“Chopsticks” tells the story of yet one more example of Chinese tenacity in which John Jung traces the paths of pioneer Chinese immigrants in Mississippi as they moved from laborers to become successful grocery store merchants for decades with family members and relatives serving as the backbone. “Chopsticks” pays tribute to the resilience and “can-do” attitude of these enterprising entrepreneurs.Sylvia Sun Minnick, Sam Fow,The San Joaquin Chinese Legacy

Chopsticks in the Land of Cotton explores aspects of Chinese settlement in the Mississippi Delta that earlier writings on the subject do not address in detail. Jung analyzes why grocery stores emerged as virtually the only occupation for Chinese in that area instead of farming and hand laundries. He examines the extensive kinship networking that brought male relatives and later whole families to this unlikely region for Chinese settlement. Jung’s impressive book can be enjoyed by ordinary readers for its captivating stories and by scholars for its thorough research and analysis of sources. Daniel Bronstein, The Formation and Development of Chinese Communities in Atlanta, Augusta, And Savannah, Georgia: From Sojourners To Settlers, 1880-1965

John Jung provides meticulous detail on a subject worth much greater examination: the Chinese grocery stores of the South. These grocery stores were the center of Chinese American family and commercial life in the South, including Texas and the Southwest, for at least half of the twentieth century.  Jung illuminates every aspect of these grocery stores, which were as important to black neighborhoods as they were to the Chinese American families who ran them. Especially of interest is Jung’s exploration of the relationships between Chinese Americans and African Americans, a topic distorted by the iconic images of more recent inter-ethnic conflicts.
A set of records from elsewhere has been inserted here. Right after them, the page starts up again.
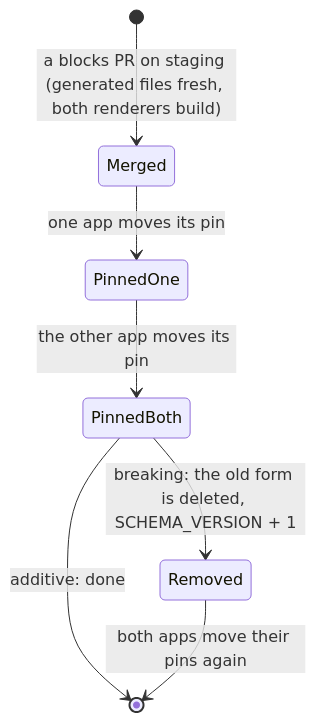
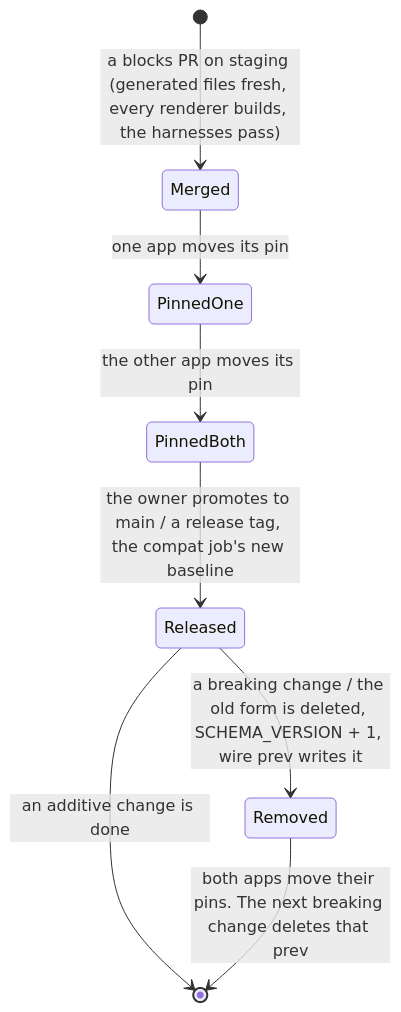
The third of 3 diagrams in docs/architecture/blocks/boundaries.md (jirathip-dev/blocks), drawn with Mermaid before and after one commit. The commit also changed other lines of this file and 6 other files, not shown here.

Commit message:
architecture: blocks ADR revised for q2058-q2070: fallbacks and two versions, a static site renderer, style hooks, behaviours as a typed tree, islands, headless harnesses, the line budget (#2)

````diff
--- a/docs/architecture/blocks/boundaries.md
+++ b/docs/architecture/blocks/boundaries.md
@@ -138,9 +143,10 @@
 ```mermaid
 stateDiagram-v2
-    [*] --> Merged: a blocks PR on staging (generated files fresh, both renderers build)
+    [*] --> Merged: a blocks PR on staging (generated files fresh, every renderer builds, the harnesses pass)
     Merged --> PinnedOne: one app moves its pin
     PinnedOne --> PinnedBoth: the other app moves its pin
-    PinnedBoth --> [*]: additive: done
-    PinnedBoth --> Removed: breaking: the old form is deleted, SCHEMA_VERSION + 1
-    Removed --> [*]: both apps move their pins again
+    PinnedBoth --> Released: the owner promotes to main / a release tag, the compat job's new baseline
+    Released --> [*]: an additive change is done
+    Released --> Removed: a breaking change / the old form is deleted, SCHEMA_VERSION + 1, wire prev writes it
+    Removed --> [*]: both apps move their pins. The next breaking change deletes that prev
 ```
````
Chopsticks is a valuable contribution to Asian American history. Irwin Tang, Co-Author and Editor Asian Texans: Our Histories and Our Lives